[Before-and-after page screenshots]
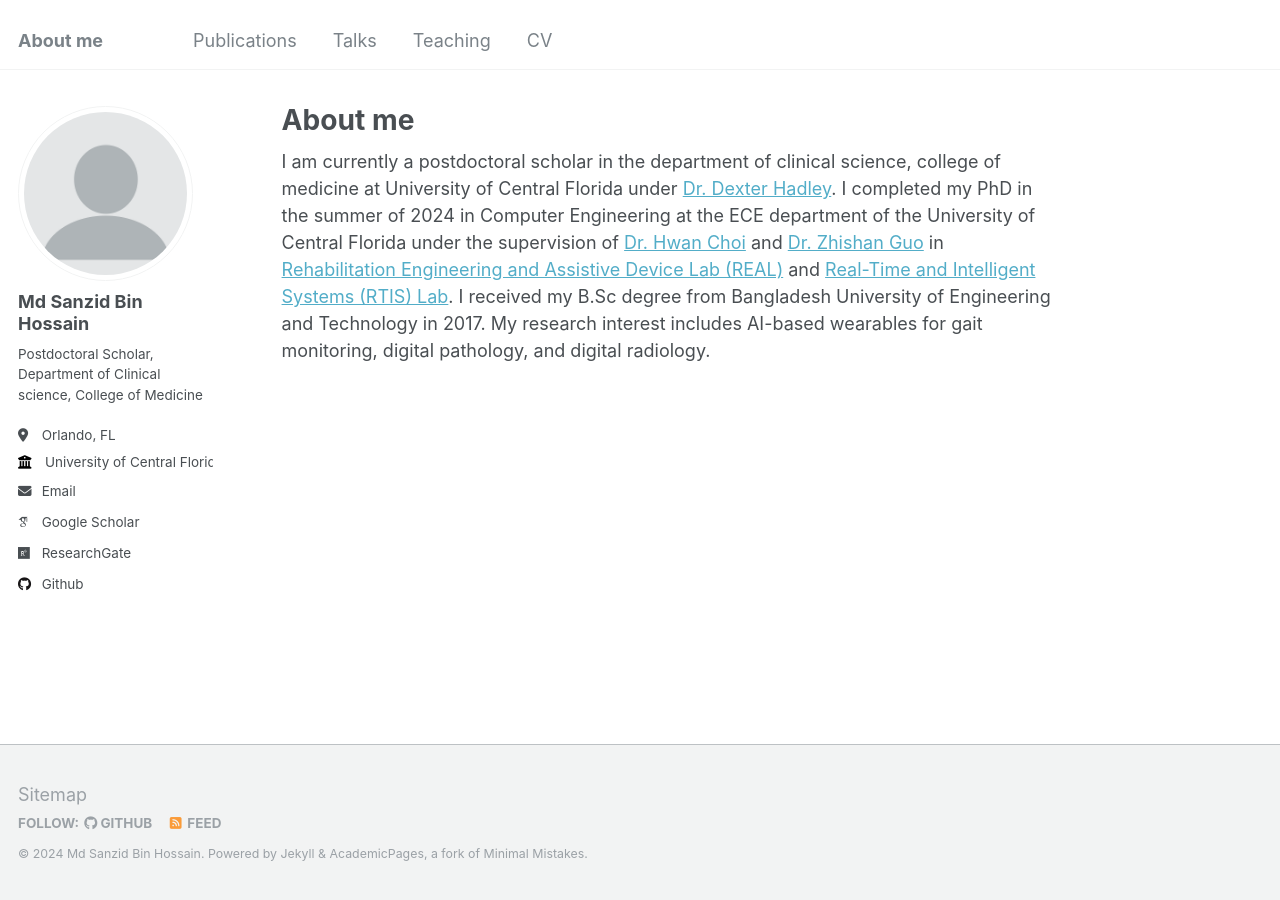
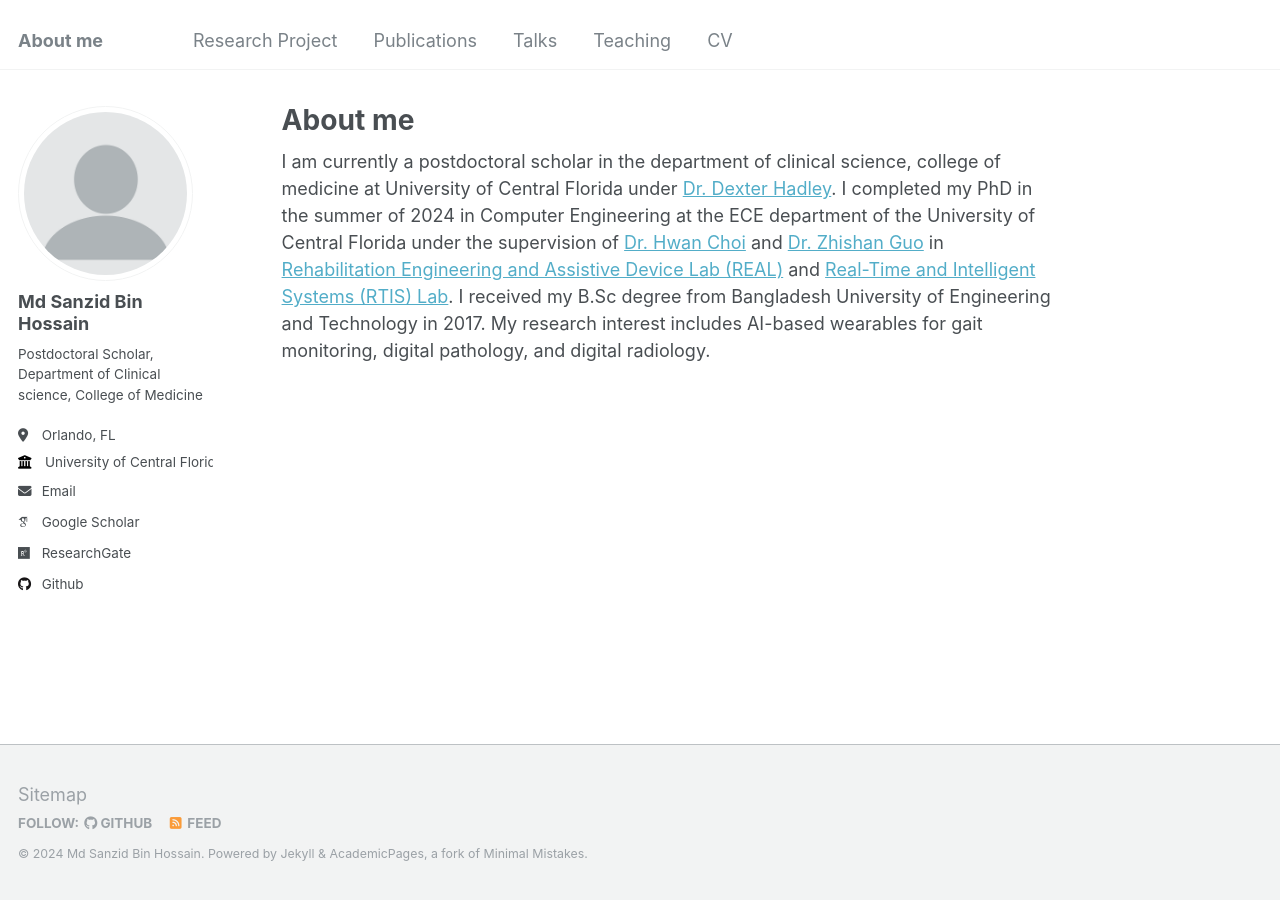
Before and after one commit to Md-Sanzid-Bin-Hossain/Md-Sanzid-Bin-Hossain, a Jekyll site: the page built from _pages/about.md, in a window 1280 px wide. Built offline with Jekyll 4.4.1, drawn with Linux system fonts in a browser that asks for light colours; some web fonts are replaced.

Commit message:
navigation.yml

```diff
--- a/_data/navigation.yml
+++ b/_data/navigation.yml
@@ -1,6 +1,9 @@
 # prevent it from being included in the site.
 
 main:
+  - title: "Research Project"
+    url: /research/
+
   - title: "Publications"
     url: /publications/
 
@@ -10,8 +13,6 @@ main:
   - title: "Teaching"
     url: /teaching/
 
-  # - title: "Portfolio"
-  #   url: /portfolio/
 
   # - title: "Blog Posts"
   #   url: /year-archive/
```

● PROBLEM TO WORK ON
Quote all the records verbatim, dropping any pictures from your copy.

● RESULT OF THE EXERCISE
Before and after one commit to Md-Sanzid-Bin-Hossain/Md-Sanzid-Bin-Hossain, a Jekyll site: the page built from _pages/about.md, in a window 1280 px wide. Built offline with Jekyll 4.4.1, drawn with Linux system fonts in a browser that asks for light colours; some web fonts are replaced.

Commit message:
navigation.yml

```diff
--- a/_data/navigation.yml
+++ b/_data/navigation.yml
@@ -1,6 +1,9 @@
 # prevent it from being included in the site.
 
 main:
+  - title: "Research Project"
+    url: /research/
+
   - title: "Publications"
     url: /publications/
 
@@ -10,8 +13,6 @@ main:
   - title: "Teaching"
     url: /teaching/
 
-  # - title: "Portfolio"
-  #   url: /portfolio/
 
   # - title: "Blog Posts"
   #   url: /year-archive/
```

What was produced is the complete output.